[Data for processing]

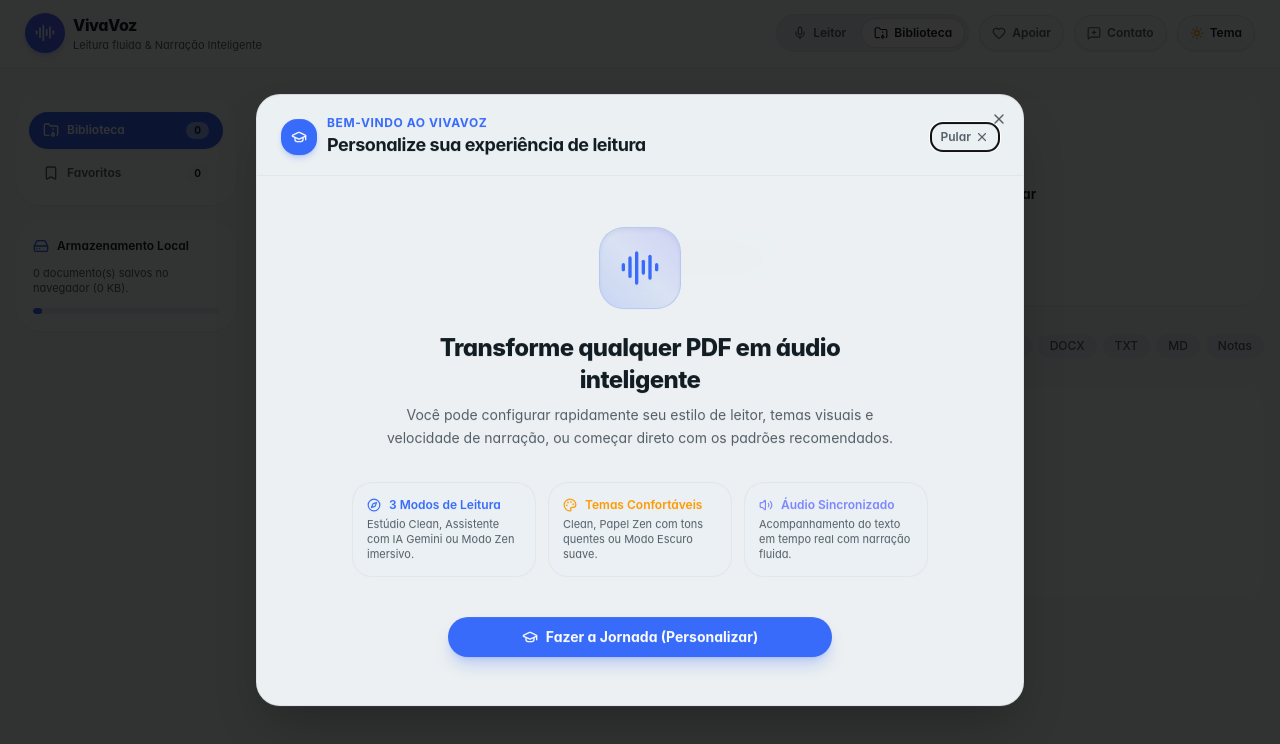
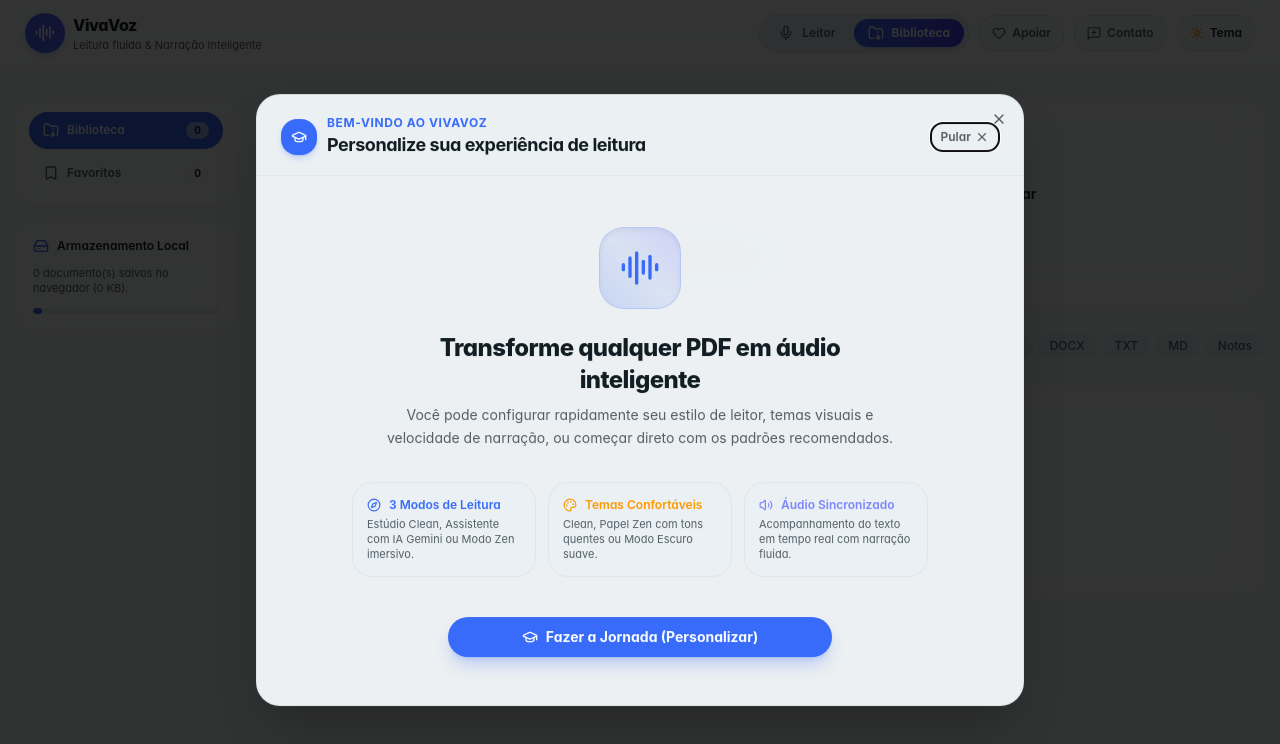
Before and after one commit to arielsardinha/viva-voz, a Next.js app: page /leituras in a window 1280 px wide. Shown: the top 744 px of the page. Built offline with nearby package versions, Linux system fonts and the light colour scheme.

Commit message:
feat: add AppHeader component with navigation, theme switcher, and support links

```diff
--- a/src/components/pdf-reader/app-header.tsx
+++ b/src/components/pdf-reader/app-header.tsx
@@ -73,32 +73,53 @@
 
         {/* Center/Right Nav Links & Actions */}
         <div className="flex items-center gap-1.5 sm:gap-2.5">
-          <nav aria-label="Navegação principal" className="flex items-center gap-0.5 sm:gap-1 rounded-2xl bg-secondary/80 p-1 border border-border/60">
+          <nav
+            aria-label="Navegação principal"
+            className="flex items-center gap-1 rounded-2xl bg-secondary/80 dark:bg-secondary/60 p-1 border border-border/80 shadow-xs backdrop-blur-xs"
+          >
             <Link
               href="/"
+              data-cy="nav-link-reader"
               aria-current={isReader ? "page" : undefined}
               className={cn(
-                "flex items-center gap-1 sm:gap-1.5 rounded-xl px-2.5 sm:px-3 py-1.5 text-xs font-semibold transition-all",
+                "group relative flex items-center gap-1.5 sm:gap-2 rounded-xl px-3 sm:px-3.5 py-1.5 text-xs font-semibold transition-all duration-200",
                 isReader
-                  ? "bg-card text-foreground shadow-xs ring-1 ring-border"
-                  : "text-muted-foreground hover:text-foreground hover:bg-card/50"
+                  ? "bg-gradient-to-r from-accent to-indigo-600 text-accent-foreground shadow-sm shadow-accent/25 font-bold"
+                  : "text-muted-foreground hover:text-foreground hover:bg-background/80"
               )}
             >
-              <Mic className="size-3.5" aria-hidden="true" />
+              <Mic
+                className={cn(
+                  "size-3.5 sm:size-4 shrink-0 transition-transform duration-200 group-hover:scale-110",
+                  isReader
+                    ? "text-accent-foreground"
+                    : "text-muted-foreground group-hover:text-accent"
+                )}
+                aria-hidden="true"
+              />
               <span>Leitor</span>
             </Link>
 
             <Link
               href="/leituras"
+              data-cy="nav-link-library"
               aria-current={isLibrary ? "page" : undefined}
               className={cn(
-                "flex items-center gap-1 sm:gap-1.5 rounded-xl px-2.5 sm:px-3 py-1.5 text-xs font-semibold transition-all",
+                "group relative flex items-center gap-1.5 sm:gap-2 rounded-xl px-3 sm:px-3.5 py-1.5 text-xs font-semibold transition-all duration-200",
                 isLibrary
-                  ? "bg-card text-foreground shadow-xs ring-1 ring-border"
-                  : "text-muted-foreground hover:text-foreground hover:bg-card/50"
+                  ? "bg-gradient-to-r from-accent to-indigo-600 text-accent-foreground shadow-sm shadow-accent/25 font-bold"
+                  : "text-muted-foreground hover:text-foreground hover:bg-background/80"
               )}
             >
-              <FolderArchive className="size-3.5" aria-hidden="true" />
+              <FolderArchive
+                className={cn(
+                  "size-3.5 sm:size-4 shrink-0 transition-transform duration-200 group-hover:scale-110",
+                  isLibrary
+                    ? "text-accent-foreground"
+                    : "text-muted-foreground group-hover:text-accent"
+                )}
+                aria-hidden="true"
+              />
               <span>Biblioteca</span>
             </Link>
           </nav>
```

[/Data for processing]

__Task brief__: Each line containing the word "true" needs to be copied from the data above.

__Answer__:
-              <Mic className="size-3.5" aria-hidden="true" />
+                aria-hidden="true"
-              <FolderArchive className="size-3.5" aria-hidden="true" />
+                aria-hidden="true"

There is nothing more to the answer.